(Data: Canalys Graphic: GT)
Chinese mobile phone manufacturer Transsion Holdings surpassed South Korean conglomerate Samsung to become the top vendor in Africa in the first quarter of 2018, according to an industry report on Tuesday.
Analysts noted that the rise of the Shenzhen-based company in Africa points to its profound knowledge of the market and great cooperation with local telecommunication operators.
According to a report released by market analysis company Canalys on Tuesday, Tecno, iTel and Infinix, which are all sub-brands of Transsion, overtook Samsung with a 38 percent market share in the first quarter, compared with a 23 percent share for Samsung.
China's Huawei was ranked as the No 4 vendor in the quarter, with a 7 percent market share, down by 3 percent from the first quarter of 2017, said the report.
Zhang Yi, CEO of iiMedia Research, told the Global Times on Wednesday that given the fierce competition in the Chinese smartphone market, Transsion had taken a different path from most of its domestic competitors by seeking growth in the African market.
Zhang attributed Transsion's success in the African market to the fact that the company had pursued sound cooperation with local telecommunications operators and carefully studied the consumption habits and ability of African consumers.

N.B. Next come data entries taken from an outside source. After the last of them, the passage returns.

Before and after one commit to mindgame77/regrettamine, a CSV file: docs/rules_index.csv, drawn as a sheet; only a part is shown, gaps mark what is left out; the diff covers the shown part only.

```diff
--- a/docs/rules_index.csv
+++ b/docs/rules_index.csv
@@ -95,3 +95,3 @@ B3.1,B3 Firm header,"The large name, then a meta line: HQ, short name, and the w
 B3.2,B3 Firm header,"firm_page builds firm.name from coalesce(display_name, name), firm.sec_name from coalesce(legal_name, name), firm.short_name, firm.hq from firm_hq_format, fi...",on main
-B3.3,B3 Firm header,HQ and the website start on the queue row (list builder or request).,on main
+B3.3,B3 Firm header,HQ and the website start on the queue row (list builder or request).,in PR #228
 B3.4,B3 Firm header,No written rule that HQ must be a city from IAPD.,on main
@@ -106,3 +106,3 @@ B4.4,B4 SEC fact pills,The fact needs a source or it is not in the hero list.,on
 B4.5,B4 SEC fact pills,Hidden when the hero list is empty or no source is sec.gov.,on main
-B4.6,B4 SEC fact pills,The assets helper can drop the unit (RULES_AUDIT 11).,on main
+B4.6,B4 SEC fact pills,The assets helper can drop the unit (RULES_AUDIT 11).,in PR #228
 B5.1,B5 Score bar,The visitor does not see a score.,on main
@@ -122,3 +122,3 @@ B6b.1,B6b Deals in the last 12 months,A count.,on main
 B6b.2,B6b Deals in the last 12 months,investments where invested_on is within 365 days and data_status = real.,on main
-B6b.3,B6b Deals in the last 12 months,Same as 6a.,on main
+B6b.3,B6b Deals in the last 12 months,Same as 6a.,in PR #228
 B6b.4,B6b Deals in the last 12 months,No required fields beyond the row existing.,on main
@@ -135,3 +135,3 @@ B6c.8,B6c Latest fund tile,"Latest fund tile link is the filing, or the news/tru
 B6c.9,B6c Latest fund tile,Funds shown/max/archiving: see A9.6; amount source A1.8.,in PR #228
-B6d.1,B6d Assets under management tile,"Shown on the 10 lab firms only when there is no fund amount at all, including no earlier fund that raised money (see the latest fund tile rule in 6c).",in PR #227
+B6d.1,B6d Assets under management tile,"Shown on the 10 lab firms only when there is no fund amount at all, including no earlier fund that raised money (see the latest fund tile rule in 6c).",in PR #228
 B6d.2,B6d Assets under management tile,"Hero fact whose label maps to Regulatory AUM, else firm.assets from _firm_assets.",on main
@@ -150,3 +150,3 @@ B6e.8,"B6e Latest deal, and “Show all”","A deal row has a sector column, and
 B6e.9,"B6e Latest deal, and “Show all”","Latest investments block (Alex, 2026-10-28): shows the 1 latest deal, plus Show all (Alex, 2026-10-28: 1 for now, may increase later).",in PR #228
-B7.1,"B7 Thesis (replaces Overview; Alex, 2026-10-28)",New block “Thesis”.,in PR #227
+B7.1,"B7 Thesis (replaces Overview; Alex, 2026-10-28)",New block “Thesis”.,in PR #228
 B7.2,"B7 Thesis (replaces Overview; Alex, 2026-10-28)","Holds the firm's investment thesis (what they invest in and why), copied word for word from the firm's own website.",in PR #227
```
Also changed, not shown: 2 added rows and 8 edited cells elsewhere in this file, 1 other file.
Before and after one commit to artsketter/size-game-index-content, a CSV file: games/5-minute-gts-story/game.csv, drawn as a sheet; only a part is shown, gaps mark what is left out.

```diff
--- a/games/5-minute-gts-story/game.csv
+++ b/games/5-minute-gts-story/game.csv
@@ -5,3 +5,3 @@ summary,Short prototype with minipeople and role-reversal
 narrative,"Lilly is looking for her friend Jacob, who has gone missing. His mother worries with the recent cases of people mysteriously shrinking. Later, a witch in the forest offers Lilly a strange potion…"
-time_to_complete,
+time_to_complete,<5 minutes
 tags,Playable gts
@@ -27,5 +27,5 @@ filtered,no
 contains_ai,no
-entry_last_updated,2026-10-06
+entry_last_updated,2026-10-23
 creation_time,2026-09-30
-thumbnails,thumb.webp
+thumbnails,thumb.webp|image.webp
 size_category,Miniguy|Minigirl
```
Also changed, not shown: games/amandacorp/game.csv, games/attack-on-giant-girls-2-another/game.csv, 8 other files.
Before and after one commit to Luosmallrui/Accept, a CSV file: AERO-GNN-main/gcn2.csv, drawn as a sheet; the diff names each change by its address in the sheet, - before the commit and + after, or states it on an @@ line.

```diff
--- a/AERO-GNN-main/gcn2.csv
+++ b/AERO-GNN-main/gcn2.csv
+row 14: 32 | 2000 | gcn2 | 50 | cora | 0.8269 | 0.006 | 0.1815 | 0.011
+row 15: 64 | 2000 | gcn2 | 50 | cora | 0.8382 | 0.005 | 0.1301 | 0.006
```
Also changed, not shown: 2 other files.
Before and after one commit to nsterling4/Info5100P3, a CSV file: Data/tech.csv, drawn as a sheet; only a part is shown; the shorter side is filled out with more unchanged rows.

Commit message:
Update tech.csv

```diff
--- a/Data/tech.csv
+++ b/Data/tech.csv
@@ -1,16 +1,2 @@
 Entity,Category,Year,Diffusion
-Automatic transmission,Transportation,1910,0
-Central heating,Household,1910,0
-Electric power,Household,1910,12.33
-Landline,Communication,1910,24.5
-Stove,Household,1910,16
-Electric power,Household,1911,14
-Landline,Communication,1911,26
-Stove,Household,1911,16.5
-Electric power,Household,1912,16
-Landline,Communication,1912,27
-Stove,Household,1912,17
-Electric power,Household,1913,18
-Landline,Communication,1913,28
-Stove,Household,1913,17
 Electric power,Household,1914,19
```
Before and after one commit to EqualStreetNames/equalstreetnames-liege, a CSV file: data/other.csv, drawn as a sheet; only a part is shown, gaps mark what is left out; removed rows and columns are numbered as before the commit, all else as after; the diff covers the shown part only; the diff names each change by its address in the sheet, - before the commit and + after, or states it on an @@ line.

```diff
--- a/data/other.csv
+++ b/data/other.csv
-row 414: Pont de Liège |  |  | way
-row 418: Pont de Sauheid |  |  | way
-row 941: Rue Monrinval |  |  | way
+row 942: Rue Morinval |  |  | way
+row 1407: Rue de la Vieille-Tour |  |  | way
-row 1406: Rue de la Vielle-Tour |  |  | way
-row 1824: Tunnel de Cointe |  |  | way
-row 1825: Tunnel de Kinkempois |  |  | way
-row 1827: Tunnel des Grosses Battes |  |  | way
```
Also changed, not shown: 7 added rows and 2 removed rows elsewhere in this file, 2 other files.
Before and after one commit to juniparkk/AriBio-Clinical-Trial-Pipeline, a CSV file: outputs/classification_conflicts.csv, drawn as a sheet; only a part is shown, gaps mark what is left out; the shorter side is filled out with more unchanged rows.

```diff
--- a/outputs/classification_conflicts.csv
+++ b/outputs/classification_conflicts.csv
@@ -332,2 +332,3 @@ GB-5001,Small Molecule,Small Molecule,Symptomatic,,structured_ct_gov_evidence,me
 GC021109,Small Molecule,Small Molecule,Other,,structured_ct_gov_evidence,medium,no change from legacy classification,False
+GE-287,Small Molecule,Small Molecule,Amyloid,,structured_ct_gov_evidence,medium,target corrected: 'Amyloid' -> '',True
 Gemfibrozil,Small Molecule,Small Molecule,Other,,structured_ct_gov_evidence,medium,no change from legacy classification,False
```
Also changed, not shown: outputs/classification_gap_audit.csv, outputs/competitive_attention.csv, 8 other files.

Transsion offers some special features for smartphones in the African market, said a market insider surnamed Chen.
For instance, there are no lights in the evening in some parts of Africa, so Transsion tried to strengthen the torch function on smartphones, according to Chen.
Chen said that although the brand is not widely known by Chinese consumers, it has achieved a firm foothold in the African market and will further expand its presence in other parts of the world.
The shipments of iTel to the world market reached 50 million in 2016, according to information posted on the website of Transsion.
Transsion would export 120 million smartphones to the global market in 2017 and sales in Africa are expected to reach 100 million, domestic news site sohu.com reported in November 2017, citing Zhu Zhaojiang, founder and CEO of Transsion.
Transsion's growth in Africa also shows that "development potential does not only arise in the Chinese market, but also in markets of other developing countries along the routes of the Belt and Road initiative," Zhang noted.
Zhu said that the company will continue explore emerging markets, including North Africa, India and the Middle East.
The Chinese phone producer grabbed a market that some large brands were not inclined to enter, said Liu Dingding, an independent technology analyst, adding that as the company is based in Shenzhen, a manufacturing hub in South China's Guangdong Province, it could make good use of local resources such as a logistics network that has grown fast in recent years.
But Liu described Transsion's business in Africa as an example of going down-market - the company sells low-quality, low-priced devices to low-income consumers.
"If Chinese smartphone makers hope to realize internationalization, they still need to explore the US and European markets and earn recognition from the mainstream markets," Liu said
Liu said that although Chinese smartphones including those of Huawei, Xiaomi and OPPO are enjoying increasing popularity in the overseas markets, they still have a long way to go if they want to beat global rivals like Apple and Samsung across the world.